Hollywood was about a 20 minute drive from Glendale, so I used to check out clubs and restaurants there. Occasionally we would visit a coffee house such as Pandora's Box and others on The Sunset Strip. There was one on Highland Ave. called the Oasis and I would sit in on their old upright piano from time to time. The patrons were definitely the love generation, guys with long hair and beards, bell bottom pants, and very colorful ponchos. Lots of chess boards, expresso, poetry, singing, and sounds from dulcimers, pan flutes, drums and piano. There was a place called "The Garrett" on the Sunset Strip that had Jack Kerouac poetry with a jazz group behind it.
Munching Away in Munchkin Land
I have lots of memories of great food during that time. There was the Saratoga Restaurant, Imperial Gardens, Ciro's, Mogambo on the Sunset Strip. Hamburger Hamlet, Canter's Deli, and Barny's Beanery in Hollywood. Laury's Prime Rib, and The Captain's Table on La Cienega Drive. The Smoke House, Alphonses, Hungry Tiger, The Money Tree, China Trader, Jerry's Deli, in The San Fernando Valley.
When you play piano bar, one's eating schedule becomes different. For example, a typical evening shift would start at 9 pm and end at 1 am. Then whoever you happen to be hanging out with says "Let's go out to breakfast"! So we would go to an all night coffee shop. These were fairly common in Hollywood. Denny's comes to mind. There was one coffeeshop/bar (I think it was called "The Parrot Cage") in Hollywood that served breakfast and then had after hours jazz sessions, so we would go to that (usually on weekends). Some of those sessions were interesting, I actually caught Oscar Peterson playing there once.

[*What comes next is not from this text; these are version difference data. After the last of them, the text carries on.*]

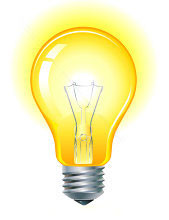
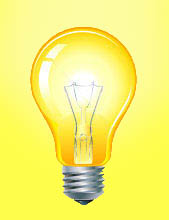
Projeto da Lampada

diff --git a/Modulo_02/miniProjetoLampada/script.js b/Modulo_02/miniProjetoLampada/script.js
@@ -1,94 +1,74 @@
 "use strict"
 
-// Mapeamento dos elementos HTML para variáveis JavaScript
-// Usamos "const" para variáveis que não terão seu valor alterado, como os elementos da página.
+// Definição de variaveis
 const lampada = document.getElementById("lampada")
 const ligar = document.getElementById("ligar")
 const desligar = document.getElementById("desligar")
 const piscar = document.getElementById("piscar")
 
-// Variável para armazenar o ID do setInterval, que é o temporizador que faz a lâmpada piscar.
-// Usamos "let" porque esse valor pode mudar.
+// Variável para armazenar o intervalo
 let idInterval
 
-// --- Funções de Lógica e Ação ---
+// ----------- Funções -----------
 
 // Esta função verifica se a lâmpada está quebrada.
-// É uma "função de validação" que retorna true ou false.
 function isLampadaQuebrada() {
-    // O método 'includes()' verifica se uma string existe em outra.
-    // Se o caminho da imagem da lâmpada contém a palavra "quebrada", retorna true.
     return lampada.src.includes("quebrada")
 }
 
 // Esta função liga a lâmpada.
 function ligarLampada() {
-    // '!' significa "NÃO". Ou seja: "Se a lâmpada NÃO está quebrada..."
     if (!isLampadaQuebrada()) {
-        // ...muda a imagem para a lâmpada ligada.
-        lampada.src = "ligada.jpg"
+        lampada.src = "ligada.jpg" //muda imagem
+        document.body.style.backgroundColor = "yellow" //muda a cor do fundo
     }
 }
 
 // Esta função desliga a lâmpada.
 function desligarLampada() {
     if (!isLampadaQuebrada()) {
-        // Se a lâmpada não está quebrada, muda a imagem para a lâmpada desligada.
-        lampada.src = "desligada.jpg"
+        lampada.src = "desligada.jpg" //muda imagem
+        document.body.style.backgroundColor = "black" //muda a cor do fundo
     }
 }
 
 // Esta função quebra a lâmpada.
 function quebrarLampada() {
-    // Muda a imagem para a lâmpada quebrada.
-    lampada.src = "quebrada.jpg"
-    // Quando a lâmpada quebra, a função 'pararPiscar' é chamada para garantir que o pisca-pisca pare.
+    lampada.src = "quebrada.jpg" //muda imagem
     pararPiscar()
+    document.body.style.backgroundColor = "gray" //muda a cor do fundo
 }
 
-// Esta função alterna a imagem entre ligada e desligada.
-// É usada na função 'piscarLampada'.
+//função usada para 'piscarLampada'.
 function trocarImagem() {
-    // Se o caminho da imagem inclui "desligada", a lâmpada está desligada.
     if (lampada.src.includes("desligada")) {
-        ligarLampada() // Chama a função para ligar.
+        ligarLampada()
     } else {
-        desligarLampada() // Caso contrário, chama a função para desligar.
+        desligarLampada() 
     }
 }
 
 // Esta função inicia o pisca-pisca.
 function piscarLampada() {
-    // 'idInterval' recebe o ID do temporizador.
-    // 'setInterval' chama a função 'trocarImagem' a cada 1000 milissegundos (1 segundo).
-    idInterval = setInterval(trocarImagem, 1000)
-    // O texto do botão Piscar muda para "Parar".
-    piscar.textContent = "Parar"
+    idInterval = setInterval(trocarImagem, 600) //definir intervalo e chama função trocarImagem
+    piscar.textContent = "Parar" //muda o texto do botão piscar
 }
 
 // Esta função para o pisca-pisca.
 function pararPiscar() {
-    // 'clearInterval' usa o ID do temporizador para pará-lo.
+    // limpar intervalo
     clearInterval(idInterval)
-    // O texto do botão Piscar volta a ser "Piscar".
-    piscar.textContent = "Piscar"
+    piscar.textContent = "Piscar" //muda texto do botão
 }
 
-// --- Event Listeners (Ações dos Botões e do Mouse) ---
+// ----------- Eventos -----------
 
-// 'addEventListener' associa uma ação a um evento (como um clique ou um movimento do mouse).
+ligar.addEventListener("click", ligarLampada) //evento no botão ligar
 
-// Quando o botão 'ligar' é clicado, a função 'ligarLampada' é executada.
-ligar.addEventListener("click", ligarLampada)
+desligar.addEventListener("click", desligarLampada) //evento no botão desligar
 
-// Quando o botão 'desligar' é clicado, a função 'desligarLampada' é executada.
-desligar.addEventListener("click", desligarLampada)
-
-// Quando o botão 'piscar' é clicado, a função 'piscarLampada' é executada.
-// Observação: Para a função piscar, é interessante usar um botão "inteligente" que alterna entre "Piscar" e "Parar".
-// Para isso, vamos mudar o 'EventListener' do piscar para:
 piscar.addEventListener("click", () => {
-    // A 'arrow function' permite ter uma pequena lógica aqui.
+    //condição para ligar ou desligar o pisca-pisca ao clicar
     if (piscar.textContent === "Piscar") {
         piscarLampada()
     } else {
@@ -96,11 +76,11 @@ piscar.addEventListener("click", () => {
     }
 })
 
-// Quando o mouse passa sobre a imagem da lâmpada, a função 'ligarLampada' é executada.
+//quando o mouse passar sobre a imagem
 lampada.addEventListener("mouseover", ligarLampada)
 
-// Quando o mouse sai da imagem, a função 'desligarLampada' é executada.
+//quando o mouse não passar sobre a imagem
 lampada.addEventListener("mouseout", desligarLampada)
 
-// Quando o usuário dá um clique duplo na imagem, a função 'quebrarLampada' é executada.
+//clique duplo quebra a lampada
 lampada.addEventListener("dblclick", quebrarLampada)

diff --git a/Modulo_02/miniProjetoLampada/style.css b/Modulo_02/miniProjetoLampada/style.css
@@ -1,0 +1,68 @@
+body {
+    display: flex;
+    flex-direction: column;
+    align-items: center;
+    justify-content: center;
+    background-color: black;
+    transition: background-color 0.2s ease;
+}
+
+main {
+    display: flex;
+    flex-direction: column;
+}
+
+.container img {
+    height: 20%;
+    width: 50%;
+}
+
+.button {
+    margin: 20px;
+    color: white;
+    font-family: Helvetica, sans-serif;
+    font-weight: bold;
+    font-size: 26px;
+    text-align: center;
+    background-color: #FFA12B;
+    position: relative;
+    padding: 16px 36px;
+    cursor: pointer;
+
+    text-shadow: 0px 1px 0px #000;
+    -webkit-tap-highlight-color: rgba(0, 0, 0, 0);
+
+    -webkit-box-shadow: inset 0 1px 0 #FFE5C4, 0 10px 0 #915100;
+    -moz-box-shadow: inset 0 1px 0 #FFE5C4, 0 10px 0 #915100;
+    box-shadow: inset 0 1px 0 #FFE5C4, 0 10px 0 #915100;
+
+    border-radius: 5px;
+    display: inline-block;
+}
+
+  .button:active {
+    top: 10px;
+    background-color: #F78900;
+    box-shadow: inset 0 1px 0 #FFE5C4, inset 0 -3px 0 #915100; 
+}
+
+  .button:after {
+    content: "";
+    height: 100%;
+    width: 100%;
+    padding: 4px;
+    position: absolute;
+    bottom: -12px;
+    left: -4px;
+    z-index: -1;
+    background-color: #2B1800;
+    border-radius: 5px;
+}
+
+  /* contêiner para alinhar os botões em linha */
+  .container {
+    display: flex;
+    justify-content: center; /* centraliza */
+    gap: 20px; /* espaçamento entre botões */
+    align-items: center;
+}

diff --git a/Modulo_02/miniProjetoLampada/index.html b/Modulo_02/miniProjetoLampada/index.html
@@ -11,12 +11,12 @@
     <header>
         <h1>Lampada</h1>
     </header>
-    <main>
+    <main class="container">
         <img id="lampada" src="desligada.jpg" alt="lampada">
         <div>
-            <button id="ligar">Ligar</button>
-            <button id="desligar" >Desligar</button>
-            <button id="piscar">Piscar</button>
+            <button id="ligar" class="button">Ligar</button>
+            <button id="desligar" class="button">Desligar</button>
+            <button id="piscar" class="button">Piscar</button>
         </div>
     </main>
     
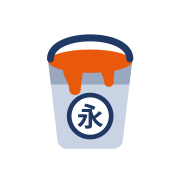
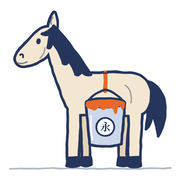
圖示改為小馬油漆桶
Claude-Session: https://claude.ai/code/session_01UFsGdZjkz2ZbkHMsCwKEbZ

diff --git a/index.html b/index.html
@@ -6,9 +6,9 @@
 <title>工作進度</title>
 <meta name="theme-color" content="#1F3864">
 <meta name="apple-mobile-web-app-title" content="工作進度">
-<link rel="icon" type="image/png" href="favicon.png">
-<link rel="apple-touch-icon" href="apple-touch-icon.png">
-<link rel="manifest" href="manifest.webmanifest">
+<link rel="icon" type="image/png" href="favicon.png?v=2">
+<link rel="apple-touch-icon" href="apple-touch-icon.png?v=2">
+<link rel="manifest" href="manifest.webmanifest?v=2">
 <script>
   var APP_URL = 'https://script.google.com/macros/s/AKfycbwLInQlLcsM2b4txP0IYZyn0LJFnJ3CSdefzk52NfdBbTusR9qdtiHKSlRdc6A9TsdoAw/exec';
   // 從主畫面圖示開啟（網址帶 home=1）就直接進 App
@@ -32,13 +32,13 @@
 </head>
 <body>
 <div class="wrap">
-  <img class="logo" src="apple-touch-icon.png" alt="工作進度">
+  <img class="logo" src="logo.png?v=2" alt="工作進度">
   <h1>工作進度</h1>
   <p class="sub">任務・拜訪・團隊進度</p>
   <a class="go" id="go" href="#">進入 App</a>
 
   <div class="card">
-    <h2>📲 加到手機主畫面（圖示會是油漆桶）</h2>
+    <h2>📲 加到手機主畫面（圖示會是小馬油漆桶）</h2>
     <div id="ios" class="hide">
       <ol><li>用 <b>Safari</b> 開啟這一頁</li><li>點下方的「分享」按鈕 <b>⬆</b></li><li>選「<b>加入主畫面</b>」→「新增」</li></ol>
     </div>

Hanging Out in Newport Beach
About the time I was playing at Ricky's in Glendale, I met a girl named Diane through the son of an artist friend of my mother's. We started dating and she asked if I wanted to share the rent with her. She was living on Balboa Island, just below Newport Beach, and it seemed like a good idea at the time. So for about a year I was living at two addresses one in Glendale and the other on Balboa Island. Commuting was interesting, because I was still working at the art factory in Burbank and playing piano bar at a place in Newport Beach called the Golden Anchor. I would sometimes sit in at other places like Sid's Blue Beat and The Barristers, The Newporter Inn, and another (senior moment) place on Lido Isle.
Alas....as much as I loved the beach, I broke up with Diane and met a lady named Barbara who was to become my wife for 34 years. I married Barbara in 1966 and she was an actress who needed to be centrally located to all of the film studios, so we lived in the San Fernando Valley from then on. We didn't actually have a piano when we first got married, but Barbara realized my need for one and we found an old upright Haines Bros. student piano that had great action and I was happy again. I occasionally sat in and played local short gigs, but most of my emphasis was on making art, not music. The 60's were eventually over, and we moved into a new decade.
And Now For A Few Piano Bar Pictures........
Piano Bar Pic #2
Piano Bar Pic #3
Piano Bar Pic #4
Piano Music on Amazon
Very relaxing solo piano music by J. Norman Stewart